What Is the Symbolism of Blood in Fahrenheit 451?
In "Fahrenheit 451," blood symbolizes the primal, repressed part of humanity. For example, Montag's revolutionary thoughts and actions, especially where it concerns illegal and hidden knowledge, are accompanied by an awareness of his blood, such as when it wells, flows and pumps through his heart.
Blood symbolizes both that which is repressed in humans and the human primal self. Everything that Montag does or thinks that is illegal or taboo in society is followed by some sort of mention of blood, whether it is a pounding heart or a rushing of blood in his veins. The primal, fundamental importance of blood is seen when Mildred, Montag's wife is revived. Her poisoned and corrupted blood, that part of humanity that the society is trying to destroy, is easily replaced by something artificial, just like the society is trying to replace humanity with something artificial and fake.
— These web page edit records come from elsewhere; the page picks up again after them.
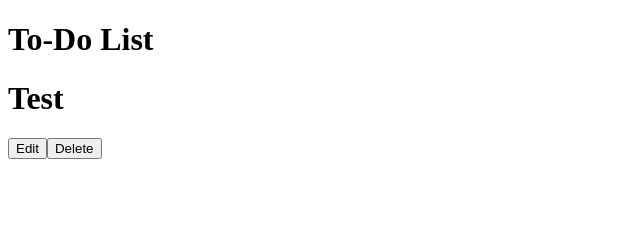
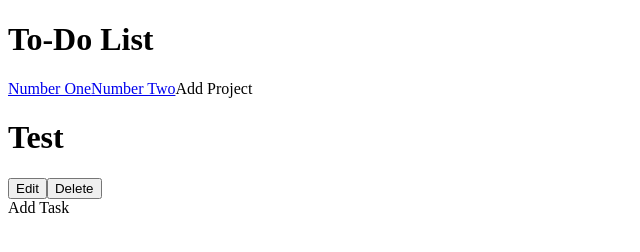
Before and after one commit to Jaypen-git/to-do-list, a website built with webpack: page dist/index.html in a window 1280 px wide. Shown: the whole page, without its empty margins (0-640 px from the left). Built offline with nearby package versions, Linux system fonts and the light colour scheme.

Commit message:
adds functions to add buttons for add forms

```diff
--- a/src/View.js
+++ b/src/View.js
@@ -1,18 +1,7 @@
 const projectContainer = document.querySelector('#project');
+const projectListContainer = document.querySelector('#projectList');
 
 const viewProject = (title) => {
-    // let createTaskTitle = () => {
-    //     let h3 = document.createElement('h3');
-    //     h3.innerText = title;
-    //     return h3;
-    // }
-    // // create a div for each task
-    // let createTaskDiv = () => {
-    //     let div = document.createElement('div');
-    //     div.appendChild(createTaskTitle());
-    //     projectContainer.appendChild(div);
-    // }
-    // tasklist.forEach(createTaskDiv());
     const createButton = (title) => {
         let button = document.createElement('button');
         button.innerText = title;
@@ -24,15 +13,35 @@ const createButton = (title) => {
         let h1 = document.createElement('h1');
         h1.innerText = title;
         return h1;
-    };
-    const createDiv = () => {
+    }
+    const createDiv = (() => {
         let div = document.createElement('div');
         div.appendChild(createH1());
         div.appendChild(createButton('Edit'));
         div.appendChild(createButton('Delete'));
         projectContainer.appendChild(div);
-    }
-    createDiv();
+    })();
 }
 
-export default viewProject;
+const viewProjectList = (title) => {
+    let a = document.createElement('a');
+    a.innerText = title;
+    a.setAttribute('href', '#');
+    projectListContainer.appendChild(a);
+}
+
+const viewForm = (parent) => {
+    let form = document.createElement('form');
+    let input = document.createElement('input');
+    input.setAttribute('type', 'text');
+    form.appendChild(input);
+    parent.appendChild(form);
+}
+
+const viewAddButton = (parent, item) => {
+    let a = document.createElement('a');
+    a.innerText = `Add ${item}`;
+    parent.appendChild(a);
+}
+
+export { viewProject, viewProjectList, viewAddButton };
--- a/src/index.js
+++ b/src/index.js
@@ -1,10 +1,16 @@
 import { Task, Project } from './Constructors';
-import viewProject from './View';
+import { viewProject, viewProjectList, viewAddButton } from './View';
+
+const projectContainer = document.querySelector('#project');
+const projectListContainer = document.querySelector('#projectList');
 
 let Test = new Task ('Test', 'Just a test task', '05/26/22', 'High');
 let testProject = new Project ('Default');
-let testArray = ['Number One'];
+let testArray = [{title: 'Number One', key: 1}, {title: 'Number Two', key: 2}];
 
 // The created task should be added to the test project's tasks list
 testProject.tasks.push(Test);
 testProject.tasks.forEach(task => viewProject(task.title));
+testArray.forEach(project => viewProjectList(project.title));
+viewAddButton(projectContainer, 'Task');
+viewAddButton(projectListContainer, 'Project');
```
Also changed, not shown: dist/index.html, dist/main.js. Lines whose indentation alone changed are shown as unchanged.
This symbol of blood also plays into larger themes in the book. According to Reference.com, one of these themes is censorship so extreme that it destroys thought, resulting in apathy and repression of humanity. In fact, one 1967 edition of "Fahrenheit 451" had censored out a few of the words Ray Bradbury had originally added into the text to make it more student-friendly.